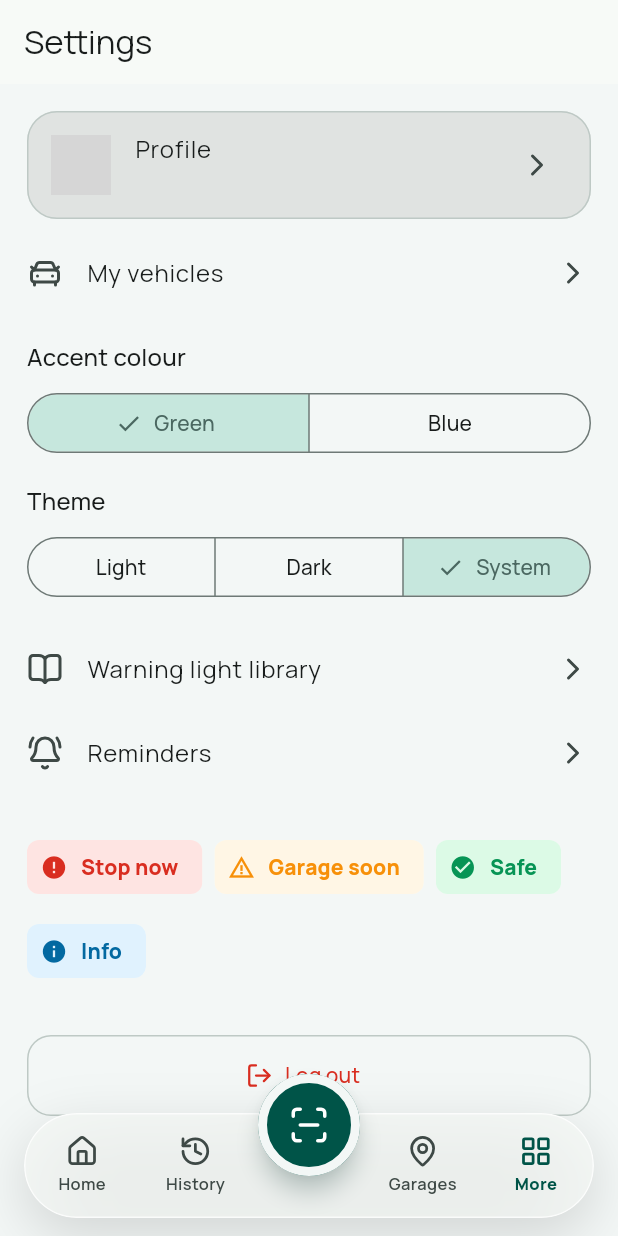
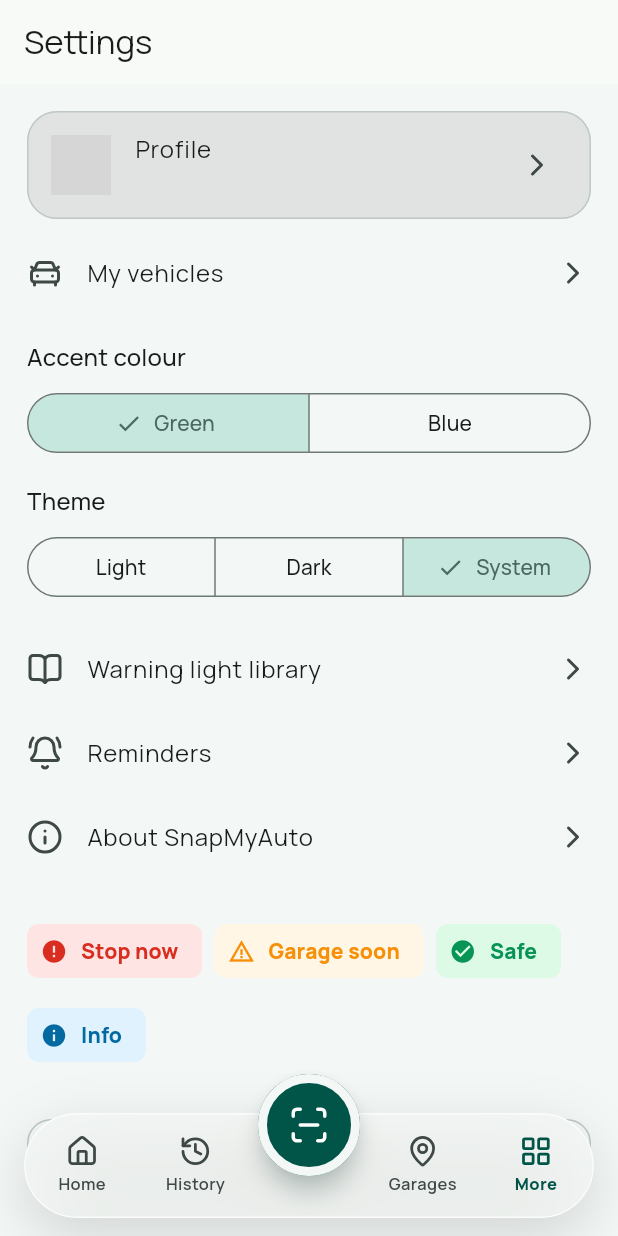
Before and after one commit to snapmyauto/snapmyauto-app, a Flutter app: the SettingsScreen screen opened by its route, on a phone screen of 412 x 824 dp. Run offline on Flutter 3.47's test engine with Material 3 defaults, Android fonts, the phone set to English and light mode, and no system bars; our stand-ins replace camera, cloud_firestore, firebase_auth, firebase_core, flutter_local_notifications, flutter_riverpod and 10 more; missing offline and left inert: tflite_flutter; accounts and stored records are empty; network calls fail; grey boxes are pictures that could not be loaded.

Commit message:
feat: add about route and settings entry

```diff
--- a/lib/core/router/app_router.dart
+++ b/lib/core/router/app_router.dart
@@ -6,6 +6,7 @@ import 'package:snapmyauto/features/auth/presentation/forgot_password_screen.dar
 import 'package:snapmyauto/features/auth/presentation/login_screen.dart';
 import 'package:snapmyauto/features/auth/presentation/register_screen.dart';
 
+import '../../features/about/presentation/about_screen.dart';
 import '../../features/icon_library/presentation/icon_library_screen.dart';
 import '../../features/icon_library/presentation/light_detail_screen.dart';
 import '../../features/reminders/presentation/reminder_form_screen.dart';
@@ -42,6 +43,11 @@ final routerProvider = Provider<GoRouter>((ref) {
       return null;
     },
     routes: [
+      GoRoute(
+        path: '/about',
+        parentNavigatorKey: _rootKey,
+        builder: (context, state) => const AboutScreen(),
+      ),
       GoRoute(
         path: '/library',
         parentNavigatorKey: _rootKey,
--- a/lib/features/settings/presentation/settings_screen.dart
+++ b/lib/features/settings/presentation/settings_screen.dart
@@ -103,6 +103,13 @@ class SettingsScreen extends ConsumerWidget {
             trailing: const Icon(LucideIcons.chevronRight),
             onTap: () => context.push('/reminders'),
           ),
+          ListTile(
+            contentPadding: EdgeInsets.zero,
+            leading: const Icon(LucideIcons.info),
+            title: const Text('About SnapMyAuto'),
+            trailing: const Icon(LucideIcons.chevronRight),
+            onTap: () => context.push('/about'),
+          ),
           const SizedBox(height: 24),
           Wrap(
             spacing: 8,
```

::::::

* **Assignment**
The answer must consist of every line from the entries above that contains the string "import".

* **Response to the exercise**
@@ -6,6 +6,7 @@ import 'package:snapmyauto/features/auth/presentation/forgot_password_screen.dar
 import 'package:snapmyauto/features/auth/presentation/login_screen.dart';
 import 'package:snapmyauto/features/auth/presentation/register_screen.dart';
+import '../../features/about/presentation/about_screen.dart';
 import '../../features/icon_library/presentation/icon_library_screen.dart';
 import '../../features/icon_library/presentation/light_detail_screen.dart';
 import '../../features/reminders/presentation/reminder_form_screen.dart';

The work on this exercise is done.